Small businesses can start building a long-term plan with an optimal outcome strategy, Turkel said. This marketing strategy helps determine an organization’s goals by working backward from the finish line. 

By working toward an optimal outcome, small businesses can identify the challenges and opportunities they may encounter along the way. 

“Small businesses need to ask the right questions to get the right answers to their problems,” Turkel said. 

Often, this approach may result in multiple goals and desired outcomes. In that case, Turkel recommends building two optimal outcome strategies

“When you come to a fork in the road, take it,” Turkel said, referencing a Yogi Berra quote.

It’s OK to have different goals while learning how to market a small business, he added. “You need to take the opportunity to grow in multiple directions during times of uncertainty,” he said.

Rule 3: Use Today To Reinvent Your Small Business

Once you know where you’re going, it’s important to target your offerings and marketing in a way that supports your immediate and long-term strategies. To begin, identify your current products and services and evaluate them accordingly. Then, think about how to communicate them in a way that will make customers fall in love with your business. 

TIP: Know What Products And Services You Offer

The Harvard Business Review divides products and services into four main categories:

  • Essentials are needed for basic survival or overall well-being 
  • Treats can be justified with an immediate purchase 
  • Postponables are desirable but can be reasonably put off
  • Expendables are considered unjustifiable or unnecessary

In times of uncertainty, small businesses need to consider consumers’ well-being and needs. It’s OK to reinvent your business to serve a growing demand for essential products and services while putting postponable and expendable products on hold for some time.

TIP: Increase Your Online Presence 

By leveraging digital channels such as social media and websites, small businesses can communicate directly and authentically with customers. In times of uncertainty, your customers will become more reliant on your communication to understand how your business fits into their lives. Meet them at the moment by using technology to tell stories that connect on an emotional level and help them to live better lives.

Want more tips on how to market a small business?
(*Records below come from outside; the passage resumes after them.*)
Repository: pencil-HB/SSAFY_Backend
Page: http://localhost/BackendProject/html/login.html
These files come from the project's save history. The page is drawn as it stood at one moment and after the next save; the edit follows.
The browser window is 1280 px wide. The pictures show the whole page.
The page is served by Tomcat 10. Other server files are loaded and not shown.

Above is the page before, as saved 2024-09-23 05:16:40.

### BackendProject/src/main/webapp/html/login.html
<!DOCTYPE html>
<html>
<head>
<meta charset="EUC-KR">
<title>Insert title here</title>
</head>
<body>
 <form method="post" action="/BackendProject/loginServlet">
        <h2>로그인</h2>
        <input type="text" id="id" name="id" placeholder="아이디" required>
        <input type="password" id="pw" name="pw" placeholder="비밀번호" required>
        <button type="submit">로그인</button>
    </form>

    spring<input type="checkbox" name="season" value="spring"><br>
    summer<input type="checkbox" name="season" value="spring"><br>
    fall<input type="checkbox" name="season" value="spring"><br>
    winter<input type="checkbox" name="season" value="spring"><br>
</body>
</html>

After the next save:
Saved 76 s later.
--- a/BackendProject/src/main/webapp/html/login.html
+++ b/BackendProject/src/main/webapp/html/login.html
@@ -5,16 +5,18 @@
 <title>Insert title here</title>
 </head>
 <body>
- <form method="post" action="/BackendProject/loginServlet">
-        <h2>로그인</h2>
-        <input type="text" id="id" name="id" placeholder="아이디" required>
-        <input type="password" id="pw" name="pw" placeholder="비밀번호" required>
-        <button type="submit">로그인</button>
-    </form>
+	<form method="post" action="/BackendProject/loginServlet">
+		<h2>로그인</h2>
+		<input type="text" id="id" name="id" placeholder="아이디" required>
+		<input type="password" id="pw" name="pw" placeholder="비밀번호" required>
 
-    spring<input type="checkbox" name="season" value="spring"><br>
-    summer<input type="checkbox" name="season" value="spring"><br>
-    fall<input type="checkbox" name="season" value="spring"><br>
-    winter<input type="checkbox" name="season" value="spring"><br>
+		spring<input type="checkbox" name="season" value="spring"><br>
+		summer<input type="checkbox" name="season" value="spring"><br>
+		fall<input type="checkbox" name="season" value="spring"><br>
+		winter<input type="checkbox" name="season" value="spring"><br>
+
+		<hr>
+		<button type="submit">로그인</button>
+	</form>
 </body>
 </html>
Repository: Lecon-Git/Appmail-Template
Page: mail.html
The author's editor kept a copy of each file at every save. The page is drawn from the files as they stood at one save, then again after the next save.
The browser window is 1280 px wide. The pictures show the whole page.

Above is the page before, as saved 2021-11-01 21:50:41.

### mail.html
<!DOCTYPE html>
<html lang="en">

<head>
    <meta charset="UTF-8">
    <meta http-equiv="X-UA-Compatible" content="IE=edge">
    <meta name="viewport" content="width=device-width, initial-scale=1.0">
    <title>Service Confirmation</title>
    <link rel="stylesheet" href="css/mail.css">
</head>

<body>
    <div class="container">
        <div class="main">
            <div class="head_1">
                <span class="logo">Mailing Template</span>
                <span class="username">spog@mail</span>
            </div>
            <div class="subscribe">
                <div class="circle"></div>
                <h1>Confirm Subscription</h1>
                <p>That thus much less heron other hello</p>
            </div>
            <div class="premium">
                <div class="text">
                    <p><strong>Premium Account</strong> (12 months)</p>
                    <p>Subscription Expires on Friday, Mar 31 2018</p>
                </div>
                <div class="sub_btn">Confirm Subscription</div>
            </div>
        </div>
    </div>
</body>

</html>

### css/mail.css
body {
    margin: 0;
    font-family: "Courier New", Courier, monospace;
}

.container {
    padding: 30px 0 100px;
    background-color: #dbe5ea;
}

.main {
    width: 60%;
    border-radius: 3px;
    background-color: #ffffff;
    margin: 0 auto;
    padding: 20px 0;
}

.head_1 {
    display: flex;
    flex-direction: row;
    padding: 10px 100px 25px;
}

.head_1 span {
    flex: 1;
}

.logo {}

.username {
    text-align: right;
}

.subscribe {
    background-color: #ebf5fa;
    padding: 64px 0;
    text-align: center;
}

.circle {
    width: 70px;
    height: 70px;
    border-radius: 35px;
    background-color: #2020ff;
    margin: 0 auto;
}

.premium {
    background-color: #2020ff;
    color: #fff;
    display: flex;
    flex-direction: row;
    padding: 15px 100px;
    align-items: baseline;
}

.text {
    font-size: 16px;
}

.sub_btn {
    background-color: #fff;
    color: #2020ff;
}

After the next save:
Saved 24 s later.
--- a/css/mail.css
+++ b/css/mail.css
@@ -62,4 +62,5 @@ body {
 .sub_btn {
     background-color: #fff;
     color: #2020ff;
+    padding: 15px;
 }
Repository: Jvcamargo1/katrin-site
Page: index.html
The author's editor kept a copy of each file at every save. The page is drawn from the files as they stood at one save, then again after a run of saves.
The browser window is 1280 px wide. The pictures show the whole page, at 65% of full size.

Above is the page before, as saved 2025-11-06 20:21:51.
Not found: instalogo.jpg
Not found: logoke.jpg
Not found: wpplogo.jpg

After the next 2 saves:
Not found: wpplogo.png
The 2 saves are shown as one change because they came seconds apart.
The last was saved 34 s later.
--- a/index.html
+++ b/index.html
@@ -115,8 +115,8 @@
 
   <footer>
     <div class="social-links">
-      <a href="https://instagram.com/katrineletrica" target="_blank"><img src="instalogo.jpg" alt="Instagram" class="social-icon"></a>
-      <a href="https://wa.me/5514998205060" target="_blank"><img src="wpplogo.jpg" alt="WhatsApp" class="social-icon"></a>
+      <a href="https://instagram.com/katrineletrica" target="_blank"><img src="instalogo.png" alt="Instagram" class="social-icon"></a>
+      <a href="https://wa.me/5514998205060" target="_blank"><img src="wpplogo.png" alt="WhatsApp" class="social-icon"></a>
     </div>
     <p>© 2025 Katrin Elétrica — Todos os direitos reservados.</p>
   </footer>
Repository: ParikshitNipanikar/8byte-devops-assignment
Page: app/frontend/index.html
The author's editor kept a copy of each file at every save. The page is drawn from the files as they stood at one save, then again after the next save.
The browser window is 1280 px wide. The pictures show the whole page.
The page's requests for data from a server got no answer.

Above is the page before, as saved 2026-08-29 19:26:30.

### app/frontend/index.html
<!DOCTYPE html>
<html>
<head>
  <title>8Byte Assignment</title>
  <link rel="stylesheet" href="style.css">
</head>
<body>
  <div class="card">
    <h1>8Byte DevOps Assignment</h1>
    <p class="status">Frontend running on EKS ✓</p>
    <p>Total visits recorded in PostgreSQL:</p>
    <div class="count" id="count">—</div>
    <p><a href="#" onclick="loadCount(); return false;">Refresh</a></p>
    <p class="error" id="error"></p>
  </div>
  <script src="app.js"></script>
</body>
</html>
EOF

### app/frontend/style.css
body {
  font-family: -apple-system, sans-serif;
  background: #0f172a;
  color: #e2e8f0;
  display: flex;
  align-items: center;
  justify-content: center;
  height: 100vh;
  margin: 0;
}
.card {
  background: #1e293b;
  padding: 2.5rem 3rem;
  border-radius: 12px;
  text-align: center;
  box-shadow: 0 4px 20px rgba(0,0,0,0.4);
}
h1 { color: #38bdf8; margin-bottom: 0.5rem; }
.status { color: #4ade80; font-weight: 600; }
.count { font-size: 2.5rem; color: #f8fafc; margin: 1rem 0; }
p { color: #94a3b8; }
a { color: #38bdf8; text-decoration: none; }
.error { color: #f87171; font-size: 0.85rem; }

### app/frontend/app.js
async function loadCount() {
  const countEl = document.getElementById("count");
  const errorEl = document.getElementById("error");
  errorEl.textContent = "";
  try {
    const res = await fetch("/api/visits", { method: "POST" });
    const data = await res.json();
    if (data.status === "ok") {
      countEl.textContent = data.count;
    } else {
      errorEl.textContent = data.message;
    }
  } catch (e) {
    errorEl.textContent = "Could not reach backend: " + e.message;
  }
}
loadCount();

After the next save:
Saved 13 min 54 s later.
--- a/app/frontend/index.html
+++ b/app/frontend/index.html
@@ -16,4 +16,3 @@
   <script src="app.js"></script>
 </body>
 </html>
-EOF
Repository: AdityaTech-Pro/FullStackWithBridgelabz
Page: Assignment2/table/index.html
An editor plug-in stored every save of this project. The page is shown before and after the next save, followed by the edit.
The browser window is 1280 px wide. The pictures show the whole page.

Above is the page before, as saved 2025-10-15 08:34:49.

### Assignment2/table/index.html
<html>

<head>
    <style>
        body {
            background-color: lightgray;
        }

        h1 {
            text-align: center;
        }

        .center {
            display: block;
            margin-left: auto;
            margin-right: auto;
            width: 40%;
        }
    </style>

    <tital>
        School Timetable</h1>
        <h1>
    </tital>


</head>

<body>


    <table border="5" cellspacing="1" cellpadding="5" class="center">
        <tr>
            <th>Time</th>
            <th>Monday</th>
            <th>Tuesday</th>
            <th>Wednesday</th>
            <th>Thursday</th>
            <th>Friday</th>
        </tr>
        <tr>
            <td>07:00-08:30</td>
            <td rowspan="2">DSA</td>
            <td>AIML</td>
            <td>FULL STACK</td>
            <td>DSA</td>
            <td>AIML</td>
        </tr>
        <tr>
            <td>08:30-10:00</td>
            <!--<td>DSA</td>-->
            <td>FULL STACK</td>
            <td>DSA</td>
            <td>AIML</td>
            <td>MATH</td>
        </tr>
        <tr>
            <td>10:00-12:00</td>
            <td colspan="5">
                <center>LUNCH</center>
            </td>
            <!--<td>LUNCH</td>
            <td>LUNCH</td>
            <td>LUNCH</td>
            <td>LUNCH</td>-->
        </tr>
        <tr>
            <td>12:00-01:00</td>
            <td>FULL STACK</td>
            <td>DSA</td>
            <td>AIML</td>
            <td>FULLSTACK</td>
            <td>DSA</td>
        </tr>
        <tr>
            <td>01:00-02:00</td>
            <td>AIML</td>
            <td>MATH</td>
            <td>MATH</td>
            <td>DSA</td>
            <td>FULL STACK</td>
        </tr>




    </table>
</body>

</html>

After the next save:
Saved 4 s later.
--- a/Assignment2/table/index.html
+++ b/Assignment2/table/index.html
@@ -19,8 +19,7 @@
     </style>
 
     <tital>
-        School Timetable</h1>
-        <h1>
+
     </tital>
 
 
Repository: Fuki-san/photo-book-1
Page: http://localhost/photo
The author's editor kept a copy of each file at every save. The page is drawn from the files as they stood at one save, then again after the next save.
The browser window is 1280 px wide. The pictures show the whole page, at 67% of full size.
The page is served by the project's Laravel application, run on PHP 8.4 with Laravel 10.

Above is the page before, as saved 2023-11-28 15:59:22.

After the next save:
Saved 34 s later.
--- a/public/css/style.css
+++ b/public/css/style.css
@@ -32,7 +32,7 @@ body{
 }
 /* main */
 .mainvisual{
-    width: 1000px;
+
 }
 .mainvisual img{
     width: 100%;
On Wednesdays, join BizHack Academy for our FREE #BizHackLive Webinars and hear experts discuss the latest and best small business marketing strategies. For a list of upcoming events, click here.